Systemic carnitine deficiency: A treatable inherited lipid-storage disease presenting as Reye's syndrome

P. R. Chapoy, C. Angelini, W. J. Brown, J. E. Stiff, A. L. Shug, S. D. Cederbaum

Research output: Contribution to journalArticlepeer-review

Abstract

A 3.5-year-old boy presented at three months of age with an acute episode of lethargy, somnolence, hypoglycemia, hepatomegaly, and cardiomegaly, which responded poorly to restoration of the blood sugar level to normal. The absence of ketonuria during subsequent episodes of severe hypoglycemia prompted a search for a defect in fatty acid oxidation. Plasma carnitine (2.0 to 5.0 μmol per liter), muscle carnitine (0.01 to 0.02 μmol per gram, wet weight) and liver carnitine (0.021 to 0.065 μmol per gram, wet weight) were all less than 5% of the normal mean. During a 36-hour fast, ketones were barely detectable. Prolonged treatment with oral carnitine over a six-month period resulted in increased muscle strength, a dramatic reduction in cardiac size, relief of cardiomyopathy, partial repletion of carnitine levels in plasma and muscle, and complete repletion in the liver. Systemic carnitine deficiency is an easily treatable cause of recurrent Reye's-like syndrome. Its diagnosis requires measurement of carnitine levels.

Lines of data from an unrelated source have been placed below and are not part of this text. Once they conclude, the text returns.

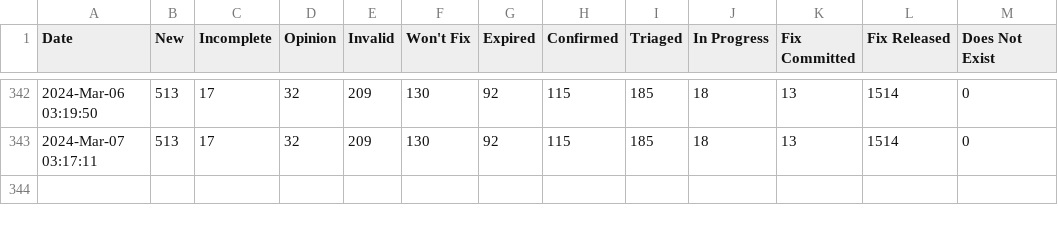
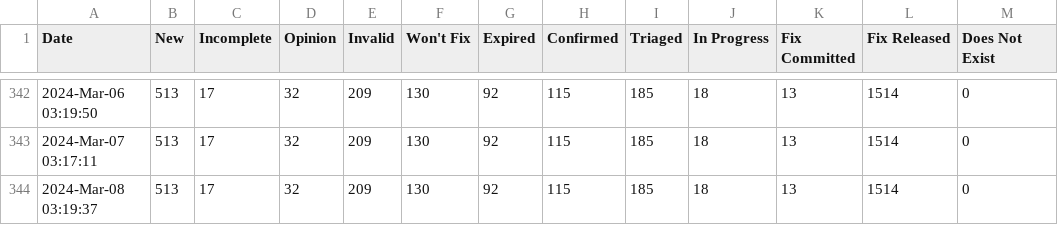
Before and after one commit to mr-cal/snapcraft-bug-tracker, a CSV file: data/snapcraft-launchpad.csv, drawn as a sheet; only a part is shown, gaps mark what is left out; the diff names each change by its address in the sheet, - before the commit and + after, or states it on an @@ line.

```diff
--- a/data/snapcraft-launchpad.csv
+++ b/data/snapcraft-launchpad.csv
+row 344: 2024-Mar-08 03:19:37 | 513 | 17 | 32 | 209 | 130 | 92 | 115 | 185 | 18 | 13 | 1514 | 0
```
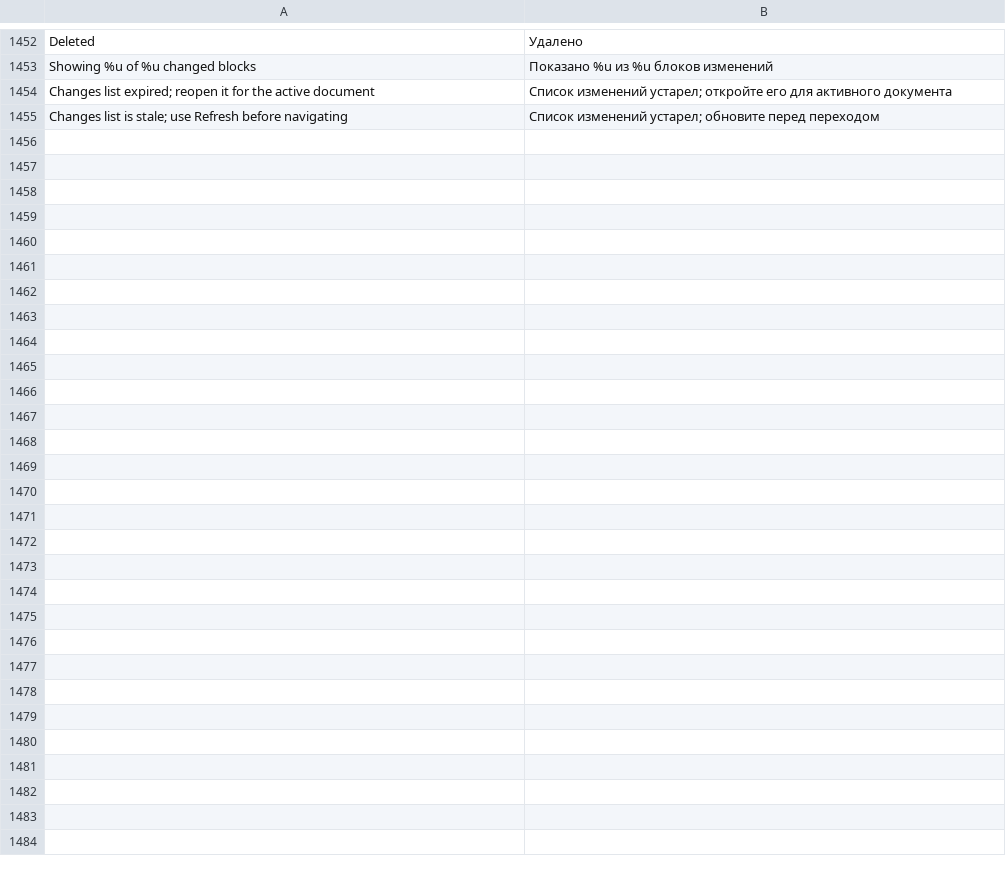
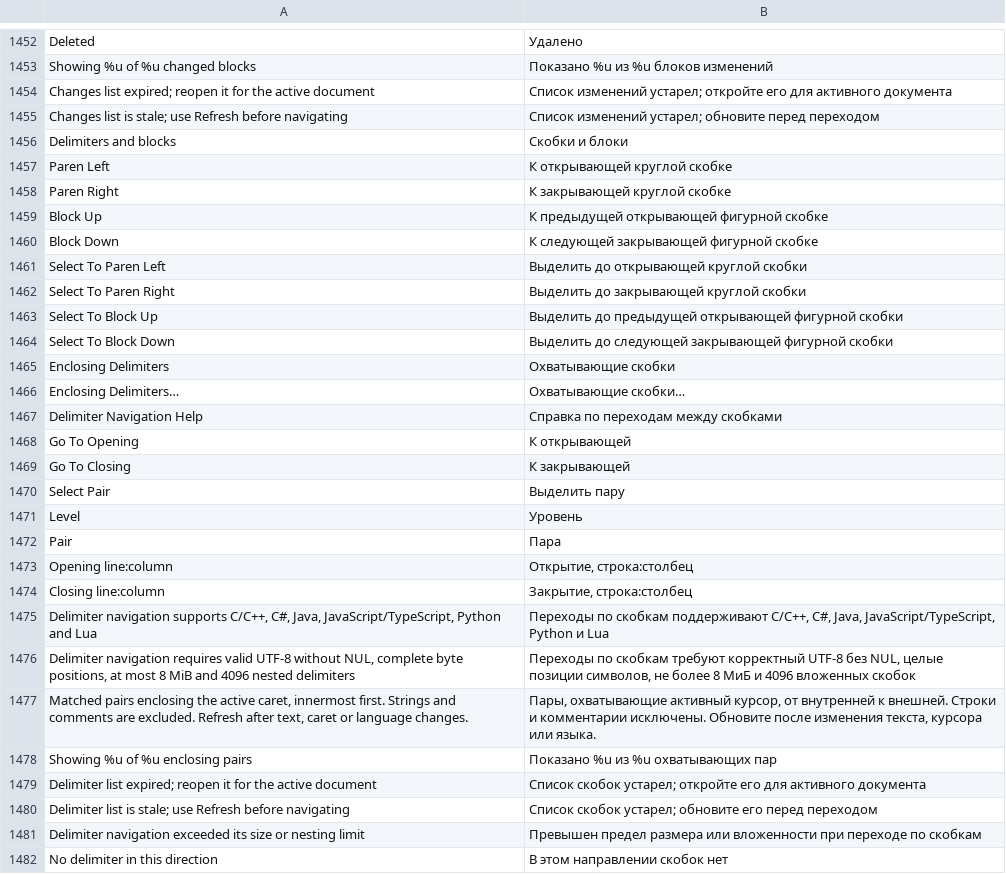
Before and after one commit to bhgv/geany-insight, a TSV file: insight/locale/insight.tsv, drawn as a sheet; only a part is shown, gaps mark what is left out; the diff names each change by its address in the sheet, - before the commit and + after, or states it on an @@ line.

Commit message:
Add Paren and Block commands, exact navigation history and guarded enclosing-delimiter browser

```diff
--- a/insight/locale/insight.tsv
+++ b/insight/locale/insight.tsv
+row 1456: Delimiters and blocks | Скобки и блоки
+row 1457: Paren Left | К открывающей круглой скобке
+row 1458: Paren Right | К закрывающей круглой скобке
+row 1459: Block Up | К предыдущей открывающей фигурной скобке
+row 1460: Block Down | К следующей закрывающей фигурной скобке
+row 1461: Select To Paren Left | Выделить до открывающей круглой скобки
+row 1462: Select To Paren Right | Выделить до закрывающей круглой скобки
+row 1463: Select To Block Up | Выделить до предыдущей открывающей фигурной скобки
+row 1464: Select To Block Down | Выделить до следующей закрывающей фигурной скобки
+row 1465: Enclosing Delimiters | Охватывающие скобки
+row 1466: Enclosing Delimiters… | Охватывающие скобки…
+row 1467: Delimiter Navigation Help | Справка по переходам между скобками
+row 1468: Go To Opening | К открывающей
+row 1469: Go To Closing | К закрывающей
+row 1470: Select Pair | Выделить пару
+row 1471: Level | Уровень
+row 1472: Pair | Пара
+row 1473: Opening line:column | Открытие, строка:столбец
+row 1474: Closing line:column | Закрытие, строка:столбец
+row 1475: Delimiter navigation supports C/C++, C#, Java, JavaScript/TypeScript, Python and Lua | Переходы по скобкам поддерживают C/C++, C#, Java, JavaScript/TypeScript, Python и Lua
+row 1476: Delimiter navigation requires valid UTF-8 without NUL, complete byte positions, at most 8 MiB and 4096 nested delimiters | Переходы по скобкам требуют корректный UTF-8 без NUL, целые позиции символов, не более 8 МиБ и 4096 вложенных скобок
+row 1477: Matched pairs enclosing the active caret, innermost first. Strings and comments are excluded. Refresh after text, caret or language changes. | Пары, охватывающие активный курсор, от внутренней к внешней. Строки и комментарии исключены. Обновите после изменения текста, курсора или языка.
+row 1478: Showing %u of %u enclosing pairs | Показано %u из %u охватывающих пар
+row 1479: Delimiter list expired; reopen it for the active document | Список скобок устарел; откройте его для активного документа
+row 1480: Delimiter list is stale; use Refresh before navigating | Список скобок устарел; обновите его перед переходом
+row 1481: Delimiter navigation exceeded its size or nesting limit | Превышен предел размера или вложенности при переходе по скобкам
+row 1482: No delimiter in this direction | В этом направлении скобок нет
```
Also changed, not shown: 16 other files.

Original languageEnglish
Pages (from-to)1389-1394
Number of pages6
JournalNew England Journal of Medicine
Volume303
Issue number24
Publication statusPublished - 1980

ASJC Scopus subject areas

  • Medicine(all)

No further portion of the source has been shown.